The expected answer is every line from the material below that has the word "notebook".

· · · ·

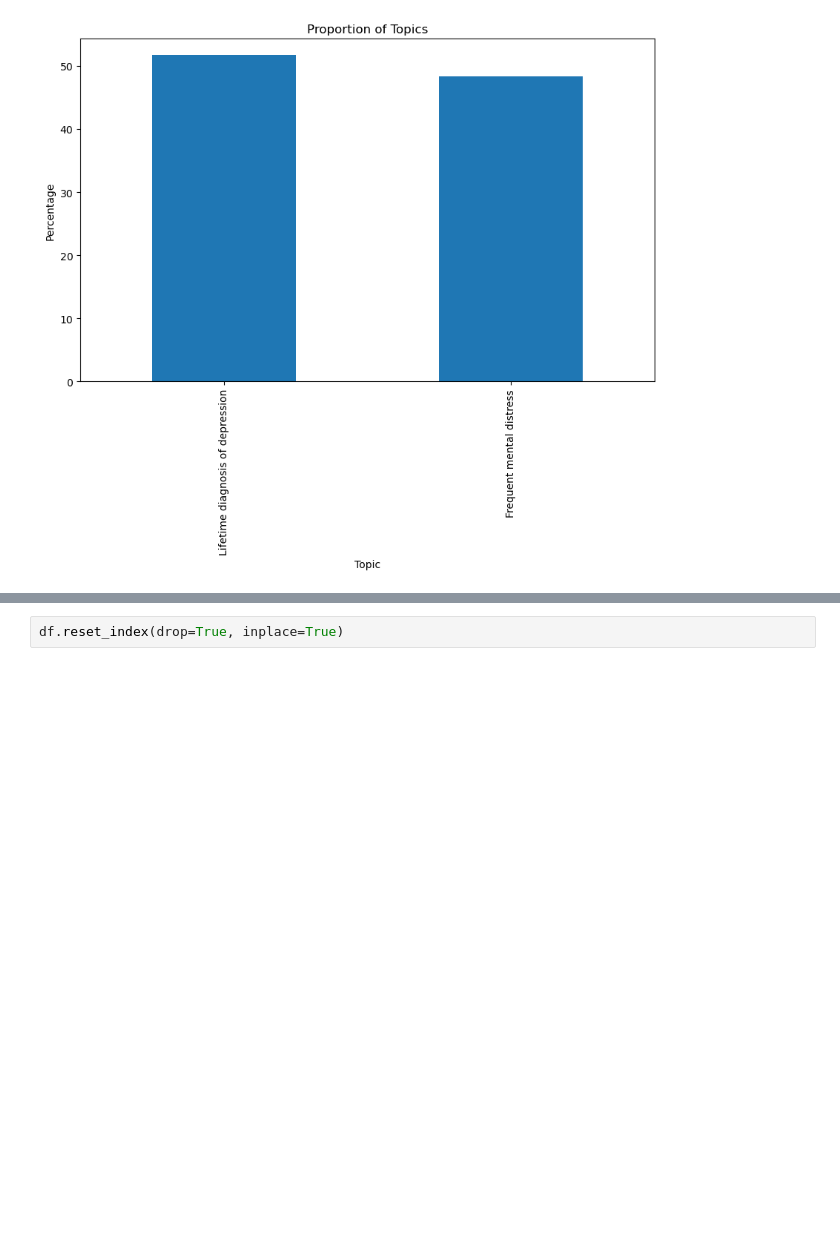
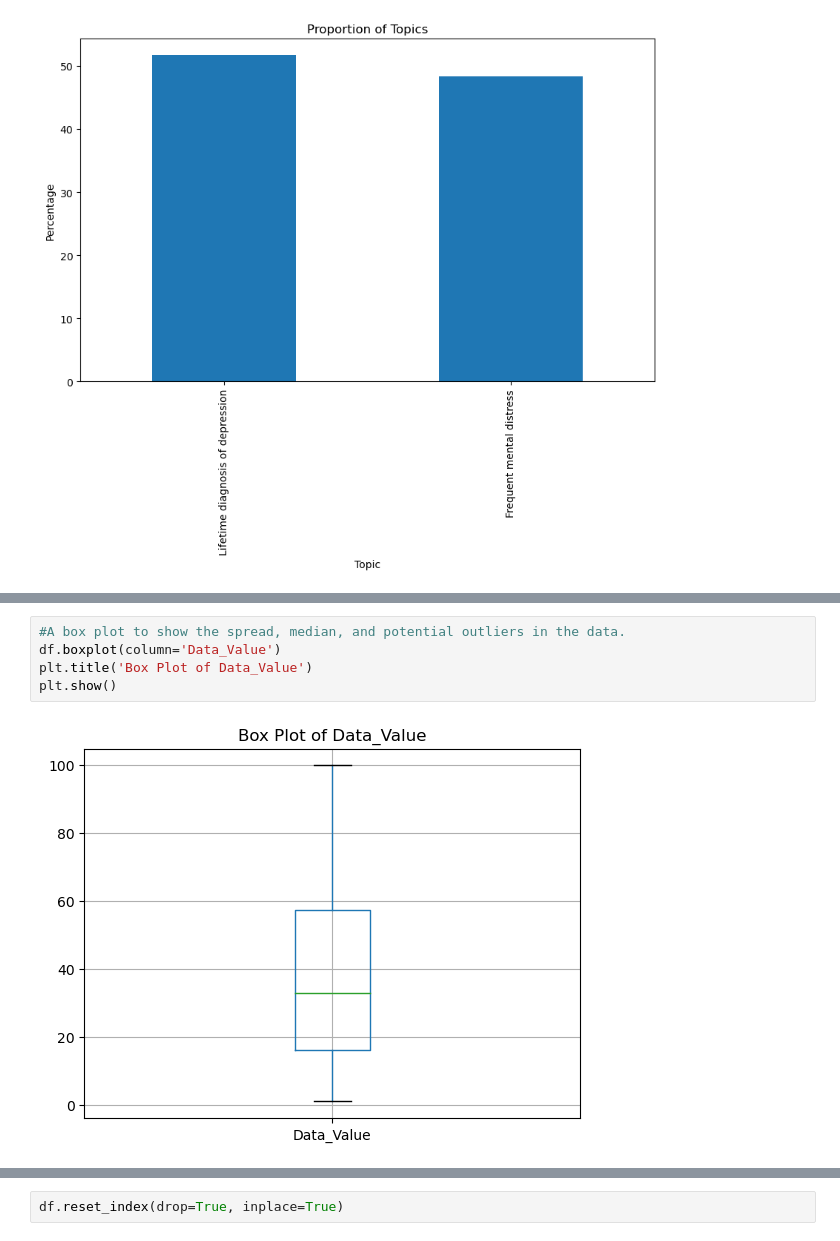
Before and after one commit to sonaaki/Springboard, a Jupyter notebook: Capstone_Two_02_data_wrangling.ipynb, the cells around one changed output, grey strips where cells are left out. Cells and saved outputs as stored; diff of their text form; blank space fills up the shorter version.

```diff
--- a/Capstone_Two_02_data_wrangling.ipynb
+++ b/Capstone_Two_02_data_wrangling.ipynb
@@ -416,0 +460,7 @@ plt.show()
+# %%
+#A box plot to show the spread, median, and potential outliers in the data.
+df.boxplot(column='Data_Value')
+plt.title('Box Plot of Data_Value')
+plt.show()
+# %% [output]
+[figure, added]
```
Also changed, not shown: parts of 5 cells of this notebook.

· · · ·

EXERCISE OUTPUT:
Before and after one commit to sonaaki/Springboard, a Jupyter notebook: Capstone_Two_02_data_wrangling.ipynb, the cells around one changed output, grey strips where cells are left out. Cells and saved outputs as stored; diff of their text form; blank space fills up the shorter version.
Also changed, not shown: parts of 5 cells of this notebook.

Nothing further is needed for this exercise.